It’s been exactly one week since my last Avastin/Irinotecan infusion. I’ve been feeling very good. I’m on the same treatment plan that I was on for the last couple months but I seem to be handling it better so far — no abdominal pain; I have energy and appetite; things are good.
I was inspired by the success of another GBM survivor (over two year survivor) and I am now following the Budwig plan (flaxseed oil and cottage cheese quark diet) more strictly. Tina’s making me healthy green smoothies daily. I’m back to not eating red meat and am avoiding the whites: sugar, rice, potatoes, bread, pasta, etc. I get lots of exercise. I continue my spiritual exploration. My attitude and mindset are nothing but positive for myself. I do worry about the state of affairs for everyone else though — the crap foods being provided to us by stores and restaurants.
Tina and I have been reading a book by Greg Anderson titled, Cancer: 50 Essential Things To Do. We are both connecting with it and I recommend it if you’re dealing with cancer.
All Hallows’ Eve
It’s just entertainment reading from here.
Last week, I was chatting with a neighborhood boy (about 6 years old) about Halloween. He commented on how scary some of the (store-bought) tombstones, (plastic) skeletons, (sheet) ghosts and (blow-up) spiders were in the neighborhood. He asked why we didn’t have a bunch of decorations up, too. I told him we don’t “decorate” for Halloween. I warned that it will be “real” at my house on Halloween and not to come by unless he wants to get scared. (He scoffed at this.)
I hand painted a sign on rotten wood to help route trick-or-treaters. My jack-o-lantern had a big flame that occasionally burned green from copper sulfate. A strobe light illuminated saws and hooks dangling in my garage. Glenn Danzig’s Black Aria provided the aural landscape. My “scary zone” was further up the driveway than the front door where Tina handed out treats. Several people stopped to look but then skipped our house to go to the neighbors’. Maybe our set up was confusing — or, maybe too questionable (i.e., super spooky).
It was good and dark when that boy came by our house and he was ahead of his father. I hid in the garage behind the saws. Before he knocked on the front door, I made some noise that caught his attention. I made some haunting monster growls and reveled in satisfaction as he ran away warning his dad that it was too scary. Success!

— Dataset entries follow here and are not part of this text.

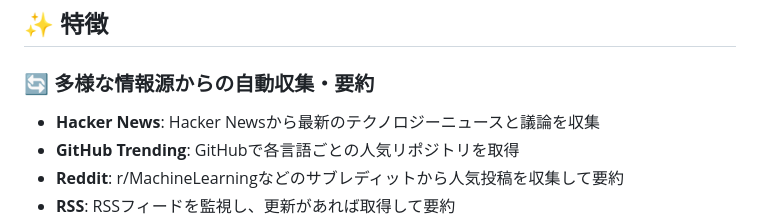
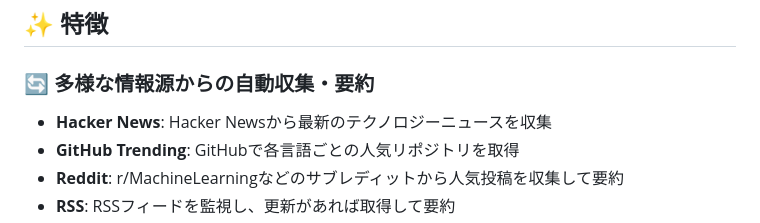
Before and after one commit to yuru-sha/nook, a Markdown page: README.md, the part around the change. Drawn GitHub-style.

```diff
--- a/README.md
+++ b/README.md
@@ -37,7 +37,7 @@ Reddit、Hacker News、GitHub Trending、技術ブログ、学術論文など多
 ## ✨ 特徴
 
 ### 🔄 多様な情報源からの自動収集・要約
-- **Hacker News**: Hacker Newsから最新のテクノロジーニュースと議論を収集
+- **Hacker News**: Hacker Newsから最新のテクノロジーニュースを収集
 - **GitHub Trending**: GitHubで各言語ごとの人気リポジトリを取得
 - **Reddit**: r/MachineLearningなどのサブレディットから人気投稿を収集して要約
 - **RSS**: RSSフィードを監視し、更新があれば取得して要約
```
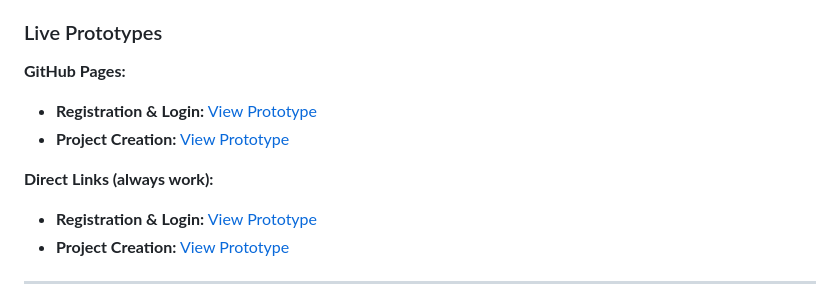
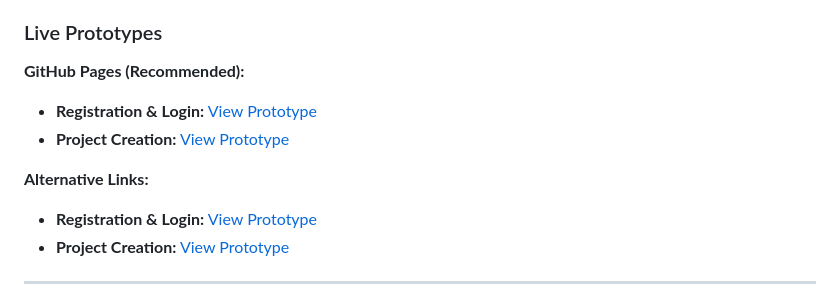
Before and after one commit to danielnovichkov/rwa-cabinet-prototypes, a Markdown page: developer-specification.md, the part around the change. GitHub-like rendering.

```diff
--- a/developer-specification.md
+++ b/developer-specification.md
@@ -26,11 +26,11 @@ The RWA Capital Cabinet System is a comprehensive platform for real estate token
 - **Internal Audit System** - Project review and approval workflow
 
 ### Live Prototypes
-**GitHub Pages:**
+**GitHub Pages (Recommended):**
 - **Registration & Login:** [View Prototype](https://danielnovichkov.github.io/rwa-cabinet-prototypes/registration-login-prototype.html)
 - **Project Creation:** [View Prototype](https://danielnovichkov.github.io/rwa-cabinet-prototypes/project-creation-prototype.html)
 
-**Direct Links (always work):**
+**Alternative Links:**
 - **Registration & Login:** [View Prototype](https://raw.githack.com/danielnovichkov/rwa-cabinet-prototypes/main/registration-login-prototype.html)
 - **Project Creation:** [View Prototype](https://raw.githack.com/danielnovichkov/rwa-cabinet-prototypes/main/project-creation-prototype.html)
 
```
Also changed, not shown: README.md (+2 -2 lines).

I’m not sure if my lesson to him will translate to appreciating creativity over the convenience of mass-production but, in a way, that was my motivation (that and having fun scaring kids).